All Quality Improvement work involves both gathering and interpreting data.
Data isn’t always just about numbers and qualitative data (e.g. How stressed people are feeling) can be just as important as quantitative.
In QI work data has 2 defined, but different roles.
Firstly it can tell us what we need to improve, then, once we’ve started to make changes, it can tell us if our efforts are making a difference.
Using Data to tell us what we need to improve:
Externally collected data that lets us benchmark our performance against others can be very useful for this:
- Are we doing as well as the practice down the road at controlling our patient’s blood pressure?
- Is our hypertension prevalence in line with expected for our population, or are we missing opportunities to diagnose?
Much of the data collected about our practices and patients has been extracted from our practice software systems. This allows us to compare our practice performance with others in our area, or nationally.
For example you can find out your practice prevalence for long-term conditions to see how this compares with others to help you decide if you are possibly underdiagnosing and missing an opportunity to prevent progression to vascular disease. There is more detail on where data sources exist available on the RCGP website.
Analysing benchmarking data requires knowledge of contextual factors, such as list size, deprivation levels in your practice population and the relative age profile. Without this understanding, data about your practice can easily be misinterpreted as apparent poorer performance which is just be normal variation, or reflect the challenges of your practice demographic. When benchmarking data is presented in order to compare practices it is important that appropriate statistical tools are used to identify true outliers before conclusions are drawn.
Gathering data ‘in house’ to try to work out how best to tackle a problem such as workload can be very useful.
For example if the reception staff are feeling the pressure of constant phone calls to the practice, they could create a tally chart by each phone to gather data about the reasons for each phone call.
The image below shows an example of a tally chart
The data gathered can then be organised according to how frequently the issue occurs and arranged in a bar chart from ‘most frequent’ to ‘least frequent’. This is called a Pareto chart.
The image below shows an example of a Pareto chart
This chart helps the practice team to focus their efforts on the issues that seem to be the most important or wasteful. In the example shown the practice decided to focus on the number of patients who were phoning to check their prescription is ready.
The image below shows how we can use data to see if we’re making a difference
QI projects need to include some kind of measurement to see if your improvements are resulting in better care for patients.
This kind of data needs to be ‘real time’ and is best gathered at the practice level, rather than waiting for externally collected data to be published, as there is usually a significant time delay.
If your project is to improve diabetes control then you might do a monthly measure of how many patients are to ‘target’.
If your project is to improve detection of a long term conditions then you may want to create a graph of the practice prevalence of the condition against time to see if your interventions are helping this to increase.
Analysing variable data

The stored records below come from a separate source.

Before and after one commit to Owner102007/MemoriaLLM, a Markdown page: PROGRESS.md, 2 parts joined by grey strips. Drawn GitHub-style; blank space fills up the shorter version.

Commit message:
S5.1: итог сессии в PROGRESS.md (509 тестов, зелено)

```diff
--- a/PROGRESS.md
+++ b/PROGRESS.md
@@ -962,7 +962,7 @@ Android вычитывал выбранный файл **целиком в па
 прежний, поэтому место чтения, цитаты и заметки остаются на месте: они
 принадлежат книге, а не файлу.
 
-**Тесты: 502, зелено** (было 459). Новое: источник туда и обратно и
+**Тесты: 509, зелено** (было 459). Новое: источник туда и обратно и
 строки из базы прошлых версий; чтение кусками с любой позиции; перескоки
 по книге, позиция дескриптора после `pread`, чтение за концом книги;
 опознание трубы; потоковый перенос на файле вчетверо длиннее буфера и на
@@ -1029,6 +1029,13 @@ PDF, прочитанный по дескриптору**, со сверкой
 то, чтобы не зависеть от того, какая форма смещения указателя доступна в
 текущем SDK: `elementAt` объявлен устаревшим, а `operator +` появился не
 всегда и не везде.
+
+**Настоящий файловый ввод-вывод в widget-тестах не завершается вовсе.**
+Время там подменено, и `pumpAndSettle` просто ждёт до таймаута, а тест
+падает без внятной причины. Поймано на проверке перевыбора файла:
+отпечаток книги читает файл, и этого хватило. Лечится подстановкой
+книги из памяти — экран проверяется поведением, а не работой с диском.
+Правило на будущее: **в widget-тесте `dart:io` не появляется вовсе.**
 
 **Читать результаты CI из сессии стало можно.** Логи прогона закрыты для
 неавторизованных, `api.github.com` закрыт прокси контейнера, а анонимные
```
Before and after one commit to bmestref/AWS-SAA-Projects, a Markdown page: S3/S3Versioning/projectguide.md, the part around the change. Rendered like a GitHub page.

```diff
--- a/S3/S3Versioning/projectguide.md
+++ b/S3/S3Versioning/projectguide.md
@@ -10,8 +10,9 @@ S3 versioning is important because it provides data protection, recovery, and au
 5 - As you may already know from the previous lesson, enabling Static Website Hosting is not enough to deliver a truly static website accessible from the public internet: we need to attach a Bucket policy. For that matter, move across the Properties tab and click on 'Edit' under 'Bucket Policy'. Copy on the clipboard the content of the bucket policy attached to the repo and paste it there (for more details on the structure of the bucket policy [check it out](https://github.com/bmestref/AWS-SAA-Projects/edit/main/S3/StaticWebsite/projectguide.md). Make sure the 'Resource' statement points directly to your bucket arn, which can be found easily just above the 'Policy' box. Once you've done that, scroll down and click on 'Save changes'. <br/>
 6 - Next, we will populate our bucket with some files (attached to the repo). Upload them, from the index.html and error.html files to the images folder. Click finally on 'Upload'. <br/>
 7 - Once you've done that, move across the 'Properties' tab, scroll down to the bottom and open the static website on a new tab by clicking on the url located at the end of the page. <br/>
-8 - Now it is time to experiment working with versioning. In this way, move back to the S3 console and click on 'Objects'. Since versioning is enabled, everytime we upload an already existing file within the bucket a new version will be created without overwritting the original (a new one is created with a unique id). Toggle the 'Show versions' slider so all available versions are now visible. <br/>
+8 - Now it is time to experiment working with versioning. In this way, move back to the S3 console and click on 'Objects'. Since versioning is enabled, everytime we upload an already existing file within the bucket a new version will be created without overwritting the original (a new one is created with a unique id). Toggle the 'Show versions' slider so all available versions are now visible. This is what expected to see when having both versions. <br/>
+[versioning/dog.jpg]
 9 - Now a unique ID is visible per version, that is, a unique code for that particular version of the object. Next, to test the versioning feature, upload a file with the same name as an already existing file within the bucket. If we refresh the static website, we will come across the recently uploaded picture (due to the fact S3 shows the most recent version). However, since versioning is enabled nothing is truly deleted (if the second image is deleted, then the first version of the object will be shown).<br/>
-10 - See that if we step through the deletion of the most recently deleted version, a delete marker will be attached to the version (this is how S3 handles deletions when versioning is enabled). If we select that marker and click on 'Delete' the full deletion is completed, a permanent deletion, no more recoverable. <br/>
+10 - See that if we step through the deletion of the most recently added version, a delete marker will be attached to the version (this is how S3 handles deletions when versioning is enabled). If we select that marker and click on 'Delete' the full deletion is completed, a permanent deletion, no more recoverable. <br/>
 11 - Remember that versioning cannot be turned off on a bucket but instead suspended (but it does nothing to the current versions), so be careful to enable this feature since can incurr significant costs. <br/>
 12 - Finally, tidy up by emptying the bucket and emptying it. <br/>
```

Some data you might collect could be subject to a pattern of variation that makes it difficult to tell if you have made improvements. If your project is to reduce the length of time patients spend waiting to be seen, then it would be normal for this to vary from day to day due to circumstances. If your data is likely to be variable, then you will need to develop an understanding of the normal variation so that you can see if your QI project has generated improvements.
Run charts are one way of presenting data to help differentiate between a changes produced by chance (random variation) and special cause (non-random).
SPC charts are similar to run charts but include control lines so you can tell if your performance has varied significantly from the normal range.
Displaying your data
Visual displays of data can be very powerful when trying to engage colleagues with your improvements. When presenting data to colleagues to bring about change it needs to be presented in a format that allows easy analysis. A table filled with many results may not achieve this aim, but large colourful line graphs displayed in a prominent place can remind everyone of the project and keep people working towards the improvements.